Mark W. Cochran (St. Mary's), Back to the Future: Marriage and Divorce under the 2017 Tax Act, 51 St. Mary's L.J. 1 (2019):
The Tax Cuts and Jobs Act of 2017 (the 2017 Tax Act) significantly altered the federal tax consequences of marriage and divorce by mostly eliminating the so-called "marriage penalty" from the individual income tax rates and abolishing the deduction for alimony payments. These changes represent the latest congressional tinkering with issues that have persisted since the earliest days of the modem income tax, turning back the clock with regard to taxation for both married and divorced couples. For the first time, since the enactment of the Tax Reform Act of 1969, the rate brackets for married taxpayers filing joint returns are twice as wide as the brackets applicable to unmarried taxpayers. For the first time since 1942, alimony payments are not deductible by the payor and not includable in the recipient's gross income.6 The significance of these changes can best be appreciated by examining their historical context, and this article will undertake that examination
Under a progressive rate income tax that prioritizes couples equality the notion that married couples with equal amounts of combined income should pay the same amount of tax-a choice must be made between marriage bonuses, marriage penalties, or some combination of both. Congress settled on a middle course almost fifty years ago after two decades
of a system tilted heavily toward marriage bonuses (and singles penalties). Although this middle course might be preferable from a policy standpoint, it has proven to be politically unsustainable. Congress has been chipping away at marriage penalties and increasing marriage bonuses virtually since the penalties first appeared.
The Tax Cuts and Jobs Act of 2017 represents the latest step in a progression away from marriage penalties and toward marriage bonuses and singles penalties, at least as far as the basic rate structure is concerned. It seems Congress replaced the solicitude showed to unmarried taxpayers in 1969 with a desire to reward one-earner married couples. Two-earner couples without children are spared rate-based marriage penalties, but single taxpayers who would be eligible for Head of Household status face a potential tax penalty if they marry. As under prior law, taxpayers eligible for the Earned Income Credit will be subject to potential marriage penalties. All else being equal, it seems particularly perverse to penalize low-income single parents for marrying.
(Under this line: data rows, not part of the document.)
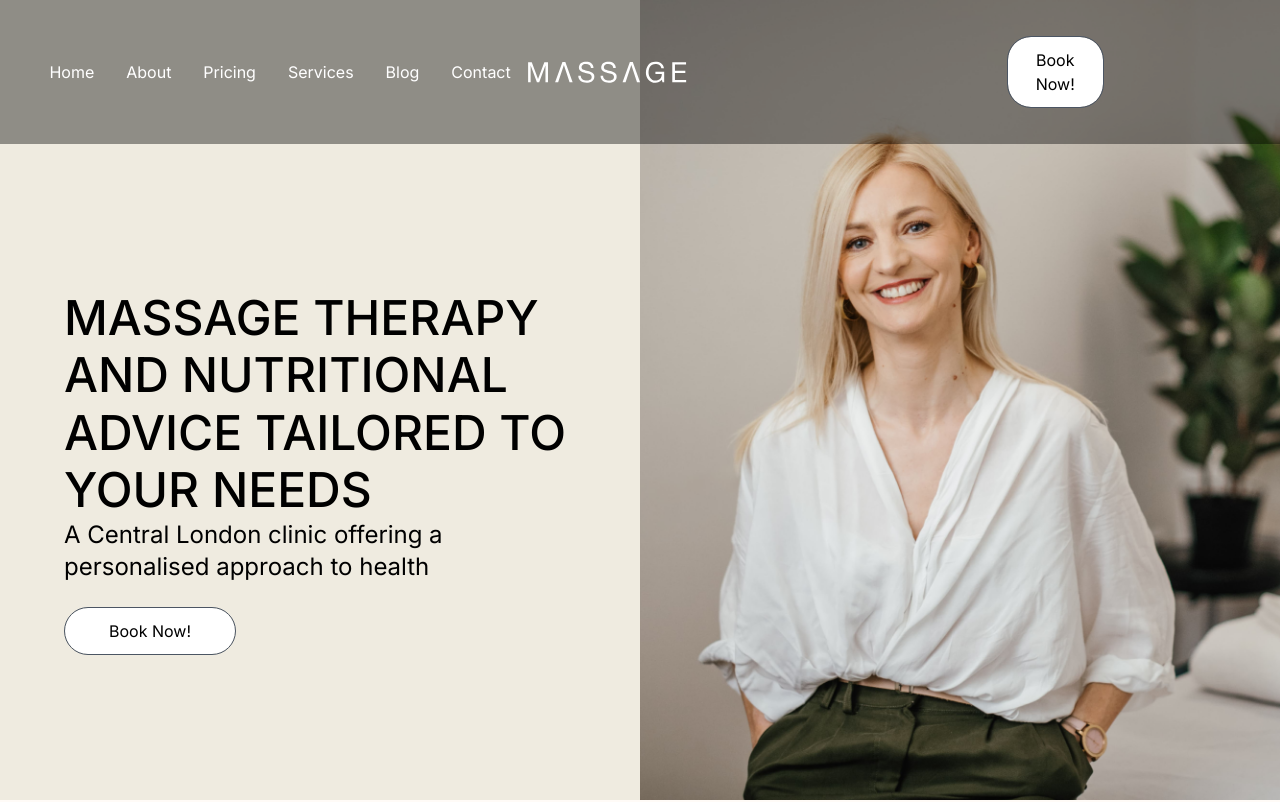
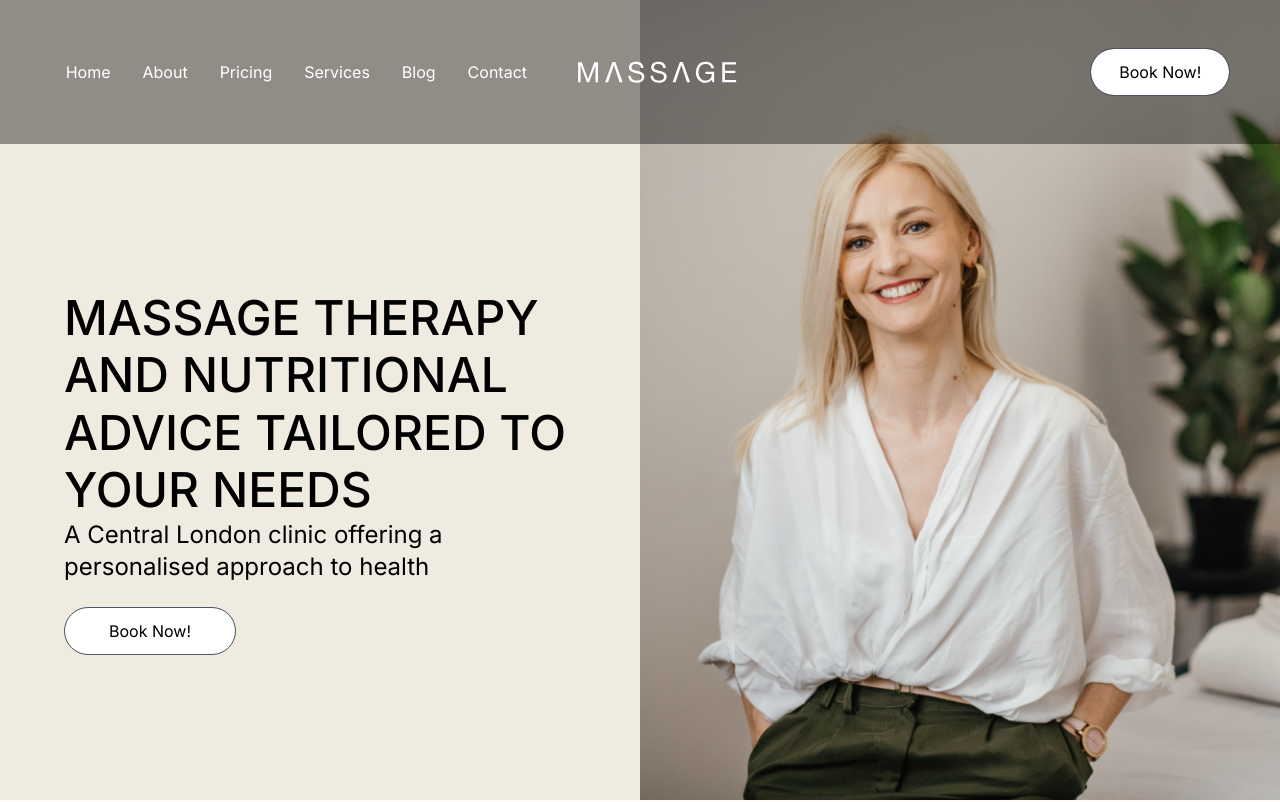
Before and after one commit to lbourke1234/massageTherapy, a Next.js app: page / in a window 1280 px wide. Shown: the top 802 px of the page. Built offline with nearby package versions, Linux system fonts and the light colour scheme.

Commit message:
run build test

```diff
--- a/src/app/components/nav/Navbar.jsx
+++ b/src/app/components/nav/Navbar.jsx
@@ -63,7 +63,7 @@ const Navbar = () => {
       style={{ top: visible ? "0" : "-360px" }}
       className="navbar navbar-expand-lg fixed-top bg-navbarColor fixed transition-all duration-300 ease-in-out w-full"
     >
-      <div className="container-fluidm " style={{ top: "0px" }}>
+      <div className="container-fluid " style={{ top: "0px" }}>
         <div className="w-[94%] m-auto">
           <div className="flex justify-between items-center w-full">
             <div ref={hamburgerRef} onClick={(e) => handleToggleNavbar(e)}>
```
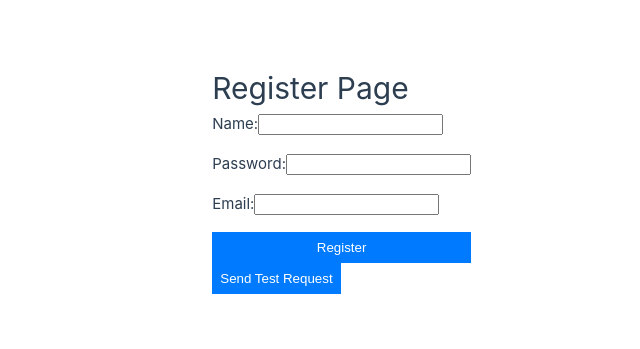
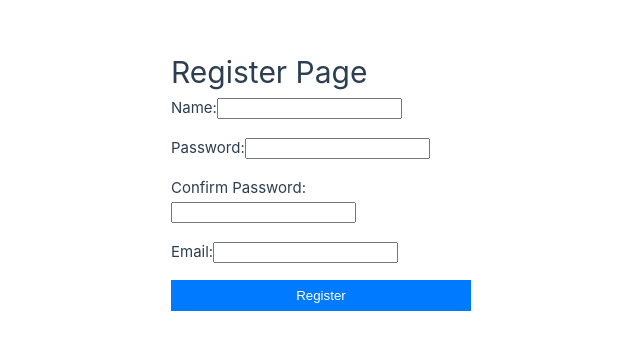
Before and after one commit to qfranklin/vue, a Vue app: page /register in a window 1280 px wide. Shown: the part 213-562 px from the top of the page, without its empty margins (169-809 px from the left). Built offline with nearby package versions, Linux system fonts and the light colour scheme.

Commit message:
removed test button and added password confirm

```diff
--- a/src/views/RegisterPage.vue
+++ b/src/views/RegisterPage.vue
@@ -11,13 +11,16 @@
         <input type="password" id="password" v-model="password" required>
       </div>
       <div>
+        <label for="password_confirmation">Confirm Password:</label>
+        <input type="password" id="password_confirmation" v-model="passwordConfirmation" required>
+      </div>
+      <div>
         <label for="email">Email:</label>
         <input type="email" id="email" v-model="email" required>
       </div>
       <button type="submit">Register</button>
     </form>
     <div v-if="errorMessage" class="error-message">{{ errorMessage }}</div>
-    <button @click="sendTestRequest">Send Test Request</button>
   </div>
 </template>
 
@@ -30,6 +33,7 @@ export default defineComponent({
   setup() {
     const name = ref('')
     const password = ref('')
+    const passwordConfirmation = ref('')
     const email = ref('')
     const errorMessage = ref('')
 
@@ -38,6 +42,7 @@ export default defineComponent({
         const response = await axios.post('/api/register', {
           name: name.value,
           password: password.value,
+          password_confirmation: passwordConfirmation.value,
           email: email.value
         })
         console.log('Registration successful:', response.data)
@@ -48,22 +53,13 @@ export default defineComponent({
       }
     }
 
-    const sendTestRequest = async () => {
-      try {
-        const response = await axios.get('http://localhost:8082/api/test'); // Direct to backend
-        console.log('Test request successful:', response.data);
-      } catch (error) {
-        console.error('Test request failed:', error);
-      }
-    };
-
     return {
       name,
       password,
+      passwordConfirmation,
       email,
       errorMessage,
-      handleRegister,
-      sendTestRequest
+      handleRegister
     }
   }
 })
```
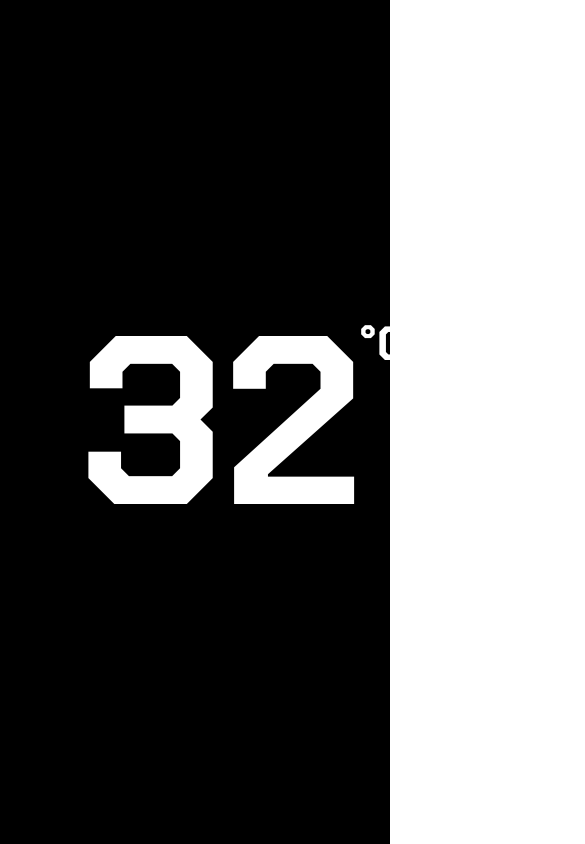
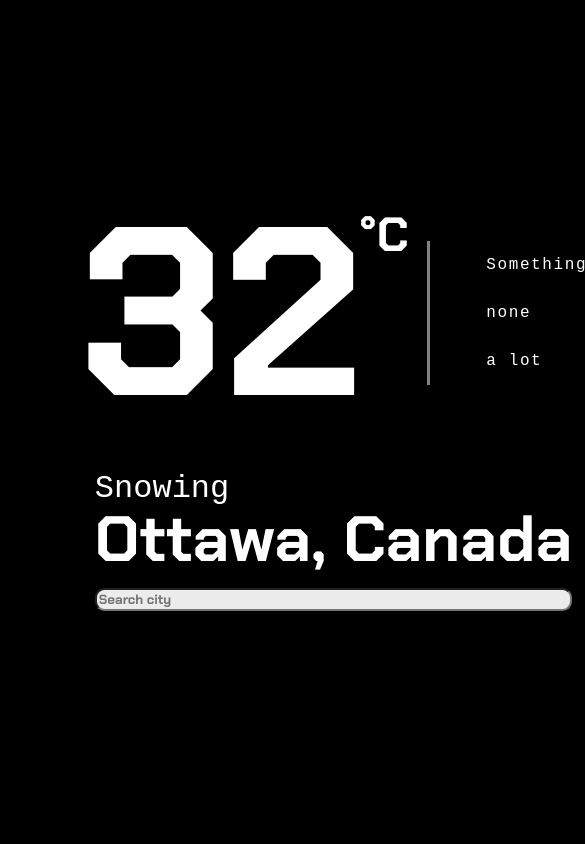
Before and after one commit to Emiliano1919/Weather-WebApp, a website built with webpack: page dist/index.html in a window 390 px wide. Shown: the top 844 px of the page, 585 px wide, since content can reach past the window. Built offline with Linux system fonts and the light colour scheme; no server answers; a web font is replaced by a local one.

Commit message:
Update size for mobile devices

```diff
--- a/src/style.css
+++ b/src/style.css
@@ -49,15 +49,28 @@ table {
 
 /* End of meyers reset modified without text*/
 @import url('https://fonts.googleapis.com/css2?family=Chakra+Petch:wght@700&family=Sono:wght@300&display=swap');
+html{
+    background-color: black;
+    min-height: 100dvh;
+    min-width: fit-content;
+}
+body{
+    display: flex;
+    min-width: fit-content;
+    min-height: 100dvh;
+    margin: 0;
+
+}
 
 
 .container{
     background-color: black;
     min-height: 100dvh;
-    width: 100dvw;
+    min-width: 100dvw;
     display: flex;
     flex-direction: column;
     justify-content: center;
+    flex-wrap: wrap;
 }
 
 .information{
@@ -65,6 +78,7 @@ table {
     display: flex;
     flex-direction: row;
     justify-content: space-around;
+    flex-wrap: wrap;
     margin-left: 5rem;
     margin-right: 5rem;
 }
@@ -73,6 +87,7 @@ table {
     display: flex;
     flex-direction: row;
     align-items: center;
+    margin-bottom: 2.5rem;
 }
 
 .degrees{
@@ -112,6 +127,7 @@ table {
     flex-direction: column;
     align-items: stretch;
     justify-content: center;
+    margin-bottom: 2.5rem;
 }
 
 .cityCountry{
```
Also changed, not shown: dist/main.js.
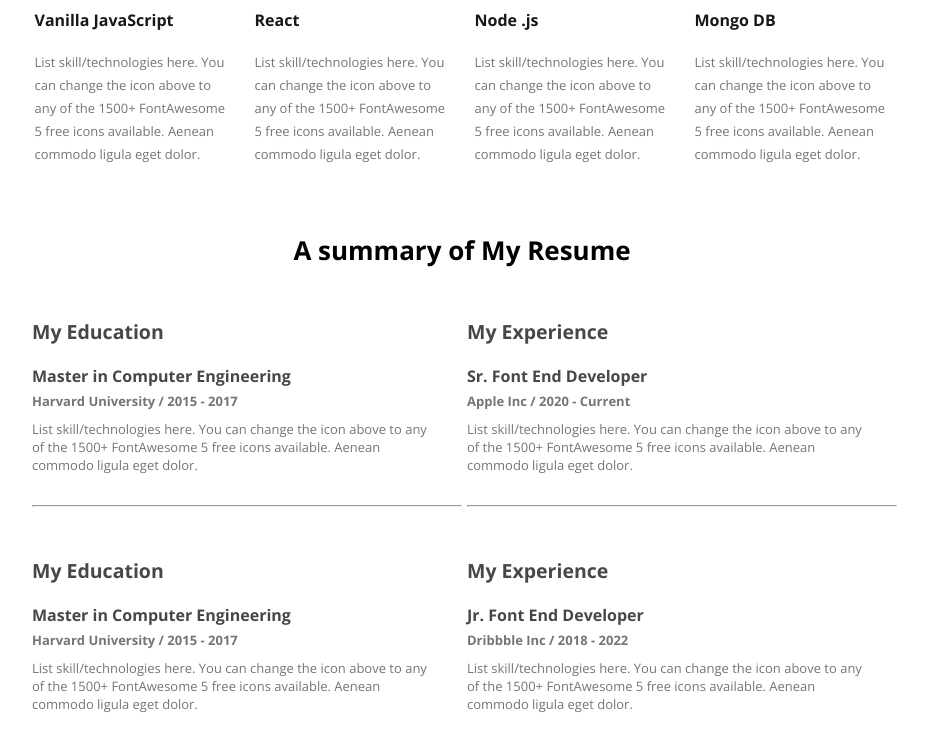
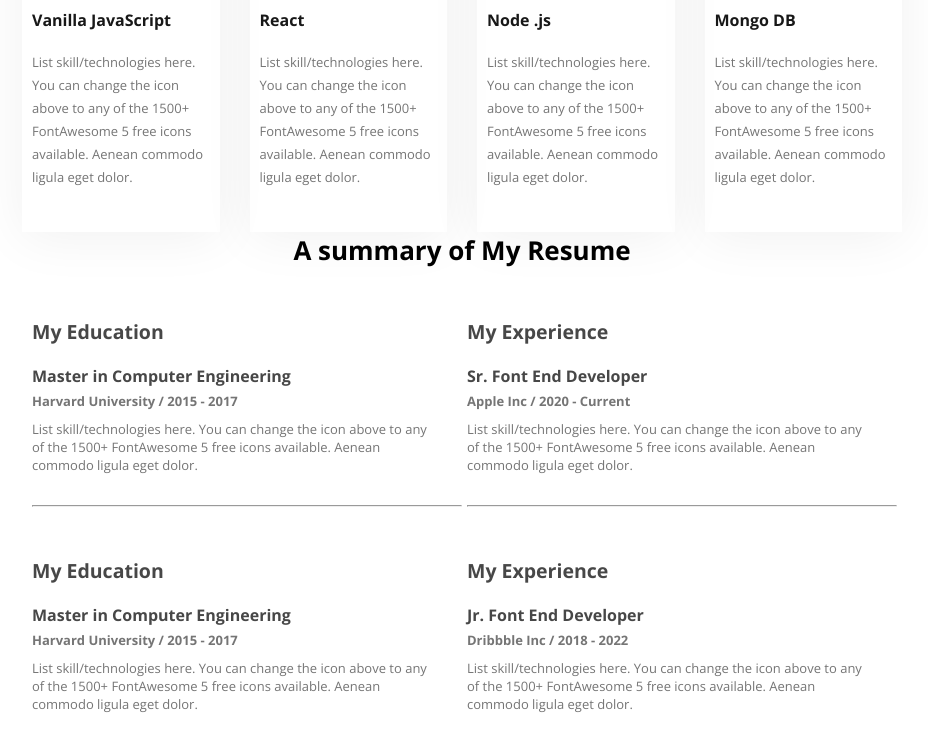
Before and after one commit to sabuj-xdev/projectfile01, a plain HTML site: page index.html in a window 1280 px wide. Shown: the part 1408-2138 px from the top of the page, without its empty margins (193-1121 px from the left). Drawn offline with nearby package versions, Linux system fonts and the light colour scheme.

Commit message:
Added Box-Shadow

```diff
--- a/styles/style.css
+++ b/styles/style.css
@@ -234,13 +234,15 @@ margin-top:10px;
   display:flex;
   justify-content: space-around;
   margin-top:50px;
+  gap:30px;
+
 }
 
   .js{
     width:215px;
     height: 302px;
     padding:10px;
-
+    box-shadow: 0px 6px 50px 0px  rgba(0, 0, 0, 0.06);
   }
   .js h2{
     font-size:16px;
@@ -259,6 +261,7 @@ margin-top:10px;
     width:215px;
     height: 302px;
     padding:10px;
+    box-shadow: 0px 6px 50px 0px  rgba(0, 0, 0, 0.06);
   }
   .rj h2{
     font-size:16px;
@@ -277,6 +280,7 @@ margin-top:10px;
     width:215px;
     height: 302px;
     padding:10px;
+    box-shadow: 0px 6px 50px 0px  rgba(0, 0, 0, 0.06);
   }
   .node h2{
     font-size:16px;
@@ -295,6 +299,7 @@ margin-top:10px;
     width:215px;
     height: 302px;
     padding:10px;
+    box-shadow: 0px 6px 50px 0px  rgba(0, 0, 0, 0.06);
   }
   .Mongo-DB h2{
     font-size:16px;
```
After 2018, taxpayers who enjoy a marriage bonus will face a penalty if they divorce. Historically, this "divorce penalty" has been mitigated by the deduction for alimony payments, which facilitated the splitting of taxable income between former spouses. Given that this regime has been in place for seventy-five years and has been functioning relatively smoothly since it's major overhaul more than thirty years ago, its abrupt repeal is difficult to justify. The lack of legislative hearings on the issue is troubling, and in the absence of such hearings, it is hard to avoid the conclusion that Congress simply resolved to generate additional revenue by punishing taxpayers whose marriages end in divorce.
At the most superficial level, rewarding marriage and punishing divorce might appear to be desirable objectives, particularly if one has socially conservative leanings (although it remains curious that Heads of Household and Earned Income Credit recipients are punished for marrying). Even if one agrees with the notion of the federal government encouraging marriage and discouraging divorce, however, doing so through the tax code is problematic. Empirical studies suggest that the behavioral effect of such incentives is minimal,"' and as Professor Zelenak points out, couples who choose living arrangements that are contrary to the tax incentives suffer results that can be "grossly unfair."